“No one can lecture Turkey on the war against (ISIS) because Turkey is the only NATO member directly fighting the terrorist group.”
Throughout much of the war, Turkey supported ISIS, provided safe haven for its fighters on its territory, and conspired with the group in selling its stolen oil, Erdogan profiting personally from the scheme.
He’s no peace advocate, no Syrian ally, no respectable leader, ruling despotically. He’s playing the Russian and US cards simultaneously for his own-self-interest.
On Thursday, he and Tillerson met for over three hours in Ankara. He demands Washington end support for YPG fighters, cease arming them, and take back weapons supplied.
He demands concrete action, not promises made to be broken. Tillerson continues his visit on Friday. He’ll meet with his Turkish counterpart, Foreign Minister Mevlut Cavusoglu, discussing key issues straining bilateral ties.
A joint news conference is scheduled once talks conclude.

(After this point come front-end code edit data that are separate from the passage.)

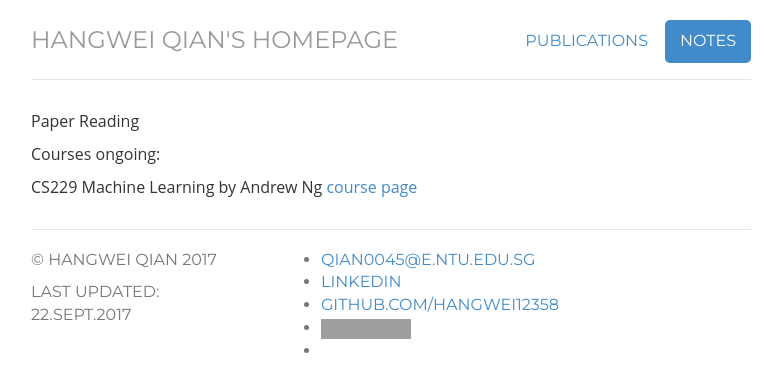
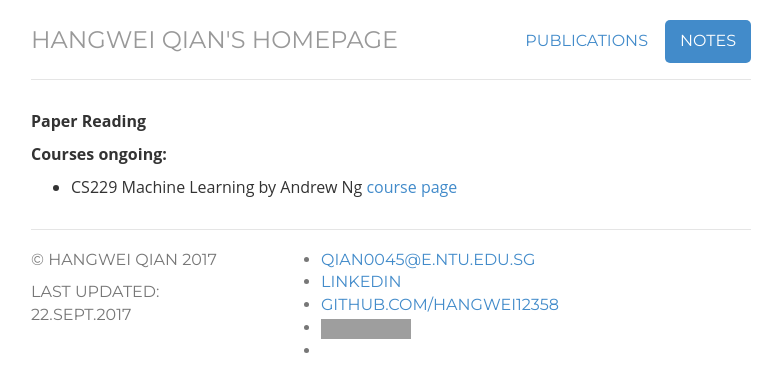
Before and after one commit to Hangwei12358/Hangwei12358.github.io, a Jekyll site: the page built from notes/index.html, in a window 1280 px wide. Shown: the top 392 px of the page, without its empty margins (249-1031 px from the left). Built offline with Jekyll 4.4.1, drawn with Linux system fonts in a browser that asks for light colours; grey boxes are pictures that could not be loaded.

Commit message:
Update index.html

```diff
--- a/notes/index.html
+++ b/notes/index.html
@@ -6,10 +6,12 @@ notes: active
 
 <div class="notes">
 {% include post-list.html %}
-<p>Paper Reading</p>
+<p><dt>Paper Reading</dt></p>
 
 
-<p> Courses ongoing: </p>
-<div> CS229 Machine Learning by Andrew Ng <a href= "http://cs229.stanford.edu/syllabus.html" target="_blank">course page</a></div>
+<p><dt> Courses ongoing:</dt></p>
+<ul>
+<li> CS229 Machine Learning by Andrew Ng <a href= "http://cs229.stanford.edu/syllabus.html" target="_blank">course page</a></li>
+</ul>
 
 </div> <!-- .notes -->
```
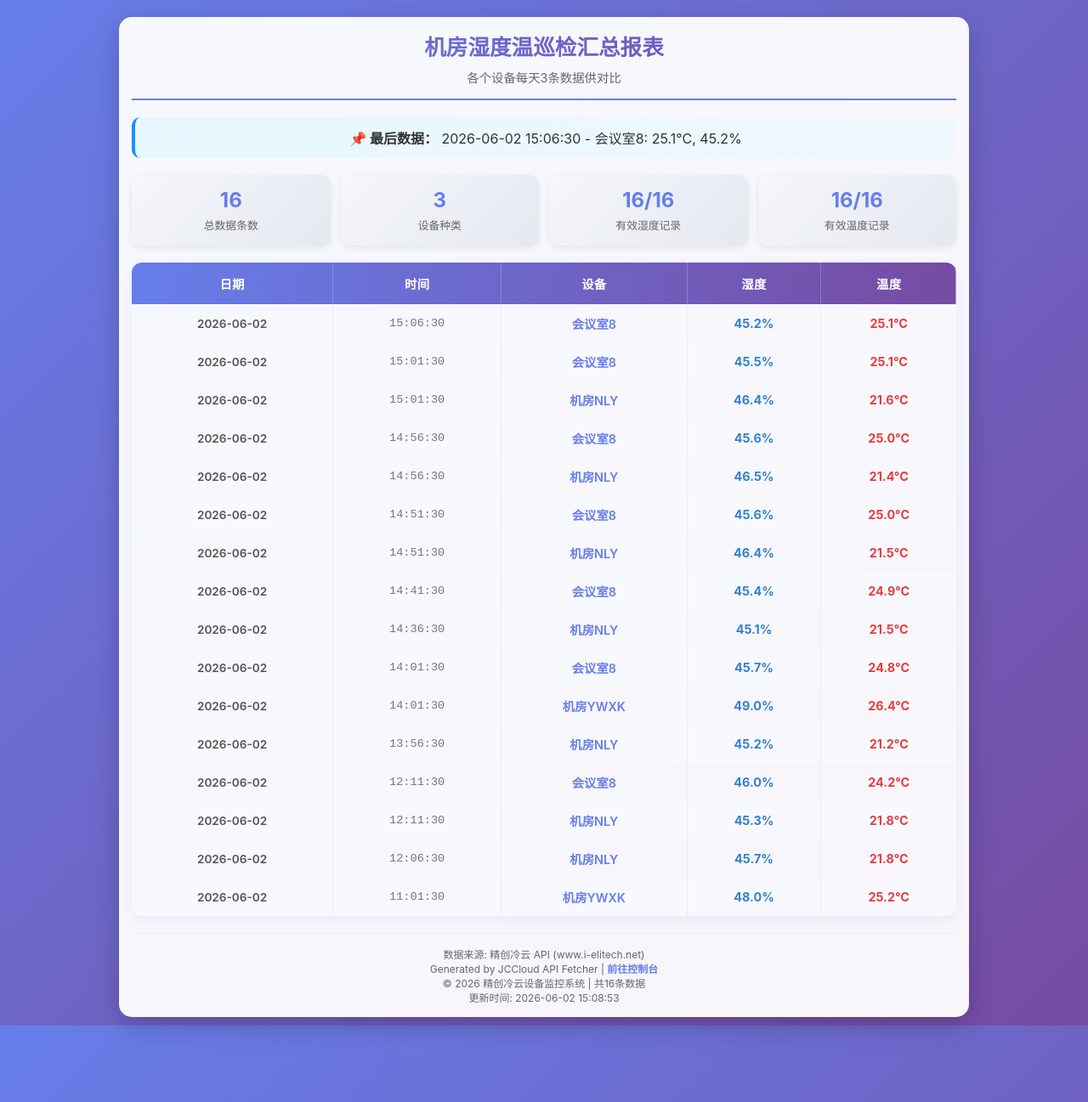
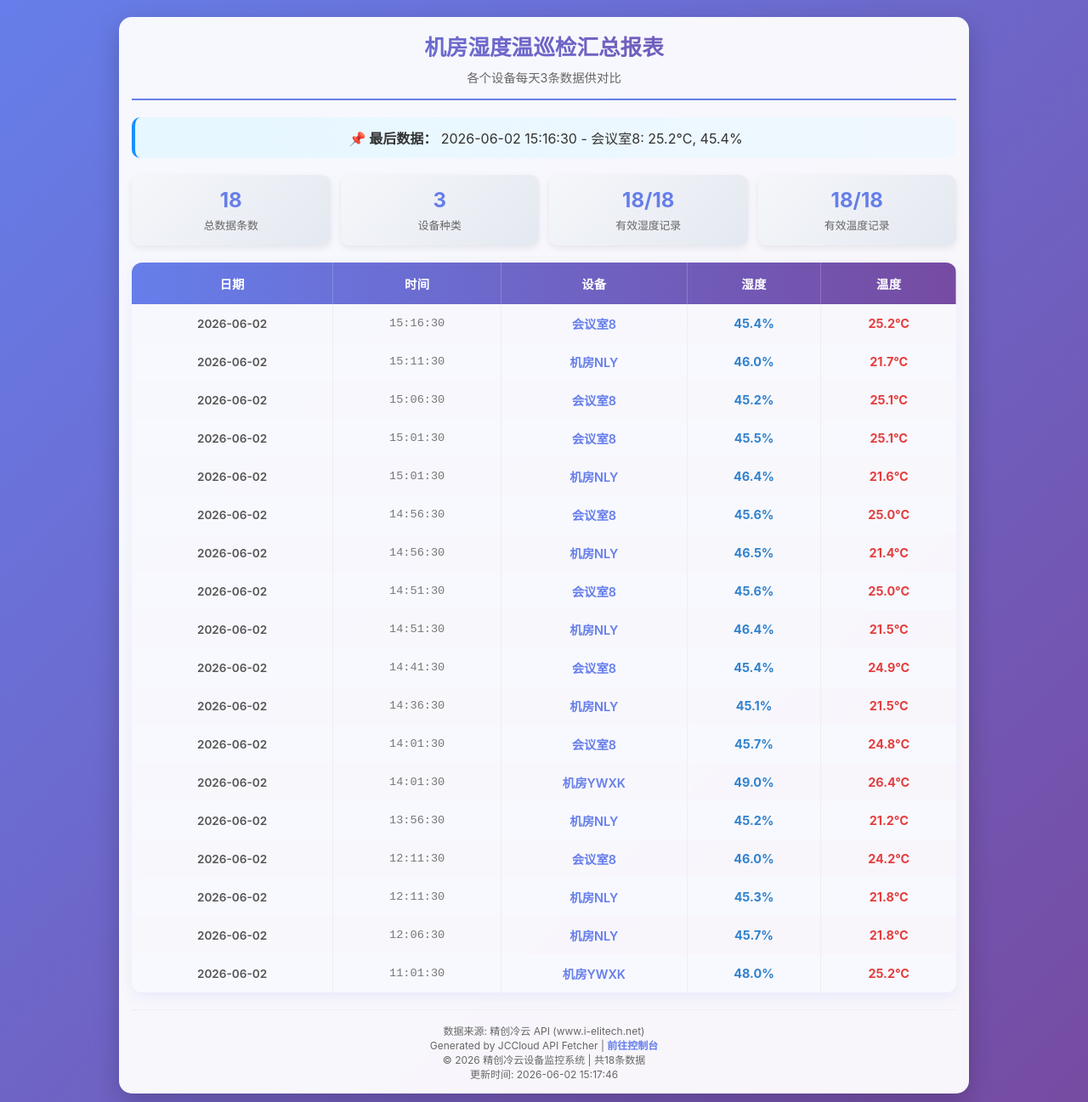
Before and after one commit to ahaitodo/ahaitodo.github.io, a Jekyll site: the page pages/jccloud_report.html, which Jekyll copies as it is, in a window 1280 px wide. Shown: the whole page at 85% size. Built offline with Jekyll 4.4.1, drawn with Linux system fonts in a browser that asks for light colours.

Commit message:
Update JCCloud data 2026-06-02 15:17

```diff
--- a/pages/jccloud_report.html
+++ b/pages/jccloud_report.html
@@ -105,12 +105,12 @@
 
         <div class="last-data">
             <strong>📌 最后数据：</strong>
-            2026-06-02 15:06:30 - 会议室8: 25.1°C, 45.2%
+            2026-06-02 15:16:30 - 会议室8: 25.2°C, 45.4%
         </div>
 
         <div class="stats-container">
             <div class="stat-card">
-                <div class="stat-value">16</div>
+                <div class="stat-value">18</div>
                 <div class="stat-label">总数据条数</div>
             </div>
             <div class="stat-card">
@@ -118,17 +118,51 @@
                 <div class="stat-label">设备种类</div>
             </div>
             <div class="stat-card">
-                <div class="stat-value">16/16</div>
+                <div class="stat-value">18/18</div>
                 <div class="stat-label">有效湿度记录</div>
             </div>
             <div class="stat-card">
-                <div class="stat-value">16/16</div>
+                <div class="stat-value">18/18</div>
                 <div class="stat-label">有效温度记录</div>
             </div>
         </div>
 
         <!-- 卡片视图（移动端） -->
         <div class="card-view">
+
+            <div class="card-item">
+                <div class="card-header">
+                    <div class="card-date-time">2026-06-02 15:16:30</div>
+                    <div class="card-device">会议室8</div>
+                </div>
+                <div class="card-data">
+                    <div class="card-data-item">
+                        <div class="card-data-label">湿度</div>
+                        <div class="card-data-value humidity-value">45.4%</div>
+                    </div>
+                    <div class="card-data-item">
+                        <div class="card-data-label">温度</div>
+                        <div class="card-data-value temperature-value">25.2°C</div>
+                    </div>
+                </div>
+            </div>
+
+            <div class="card-item">
+                <div class="card-header">
+                    <div class="card-date-time">2026-06-02 15:11:30</div>
+                    <div class="card-device">机房NLY</div>
+                </div>
+                <div class="card-data">
+                    <div class="card-data-item">
+                        <div class="card-data-label">湿度</div>
+                        <div class="card-data-value humidity-value">46.0%</div>
+                    </div>
+                    <div class="card-data-item">
+                        <div class="card-data-label">温度</div>
+                        <div class="card-data-value temperature-value">21.7°C</div>
+                    </div>
+                </div>
+            </div>
 
             <div class="card-item">
                 <div class="card-header">
@@ -419,6 +453,20 @@
                 <tbody>
                                         <tr>
                         <td class="date-cell">2026-06-02</td>
+                        <td class="time-cell">15:16:30</td>
+                        <td class="device-cell">会议室8</td>
+                        <td class="humidity-cell">45.4%</td>
+                        <td class="temperature-cell">25.2°C</td>
+                    </tr>
+                    <tr>
+                        <td class="date-cell">2026-06-02</td>
+                        <td class="time-cell">15:11:30</td>
+                        <td class="device-cell">机房NLY</td>
+                        <td class="humidity-cell">46.0%</td>
+                        <td class="temperature-cell">21.7°C</td>
+                    </tr>
+                    <tr>
+                        <td class="date-cell">2026-06-02</td>
                         <td class="time-cell">15:06:30</td>
                         <td class="device-cell">会议室8</td>
                         <td class="humidity-cell">45.2%</td>
@@ -537,8 +585,8 @@
         <div class="footer">
             <p>数据来源: 精创冷云 API (www.i-elitech.net)</p>
             <p>Generated by JCCloud API Fetcher | <a href="https://www.i-elitech.net/device/list" target="_blank">前往控制台</a></p>
-            <p>© 2026 精创冷云设备监控系统 | 共16条数据</p>
-            <p>更新时间: 2026-06-02 15:08:53</p>
+            <p>© 2026 精创冷云设备监控系统 | 共18条数据</p>
+            <p>更新时间: 2026-06-02 15:17:46</p>
         </div>
     </div>
 
```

Reports from Ankara and Washington so far have been sketchy.
At her Thursday press briefing, State Department spokeswoman Heather Nauert said she had no “details” on what Tillerson and Erdogan discussed.
With bilateral relations deeply strained, Washington and Ankara are remaining largely closed-mouthed about discussions with Tillerson – at least until more comes out at his Friday press conference with Cavusoglu.
Nauert declined to discuss what the Trump administration “may or may not do.”
In Beirut before heading to Ankara, Tillerson lied saying Washington “never” supplied YPG Kurdish fighters with heavy weapons.
“We have never given heavy arms to the YPG so there is none to take back,” he falsely claimed.
Weeks earlier, Defense Secretary Mattis admitted supplying their fighters with heavy weapons, saying it would eventually stop, these weapons recovered at a later time.
Last month, Sergey Lavrov slammed Washington’s intention to establish a border security force in Syria, threatening Turkey and Damascus.
“Russia has serious questions in this regard, from the standpoint of Syria’s territorial integrity,” he said, adding:
“Washington’s provocative unilateral step will in no way help resolve the Afrin situation” where Turkish and YPG fighter are battling for control.
On Thursday, reports indicated Damascus and the YPG agreed to let Syrian forces deploy in and around Afrin.
Syrian Deputy Foreign Minister Faisal Mekdad said Syrian Arab Army forces will defend the area, risking conflict with Turkey.
Russian Foreign Ministry spokeswoman Maria Zakhavova said Washington continues “sen(ding) the Kurds convoys with weapons through the territory of Iraq, provoking Turkey.”
“Turkey, in turn, has continued its military activity against Kurds in the Afrin area in northwestern Syria as part of the Operation Olive Branch.
Turkey stressed this policy is a key reason for deteriorated Ankara/Washington relations.
We’ll know more about Tillerson’s discussions at a Friday press conference with Cavusoglu.
No change in US policy is likely regardless of what is said.
Stephen Lendman is a Research Associate of the CRG, Correspondent of Global Research based in Chicago.
My newest book as editor and contributor is titled “Flashpoint in Ukraine: How the US Drive for Hegemony Risks WW III.”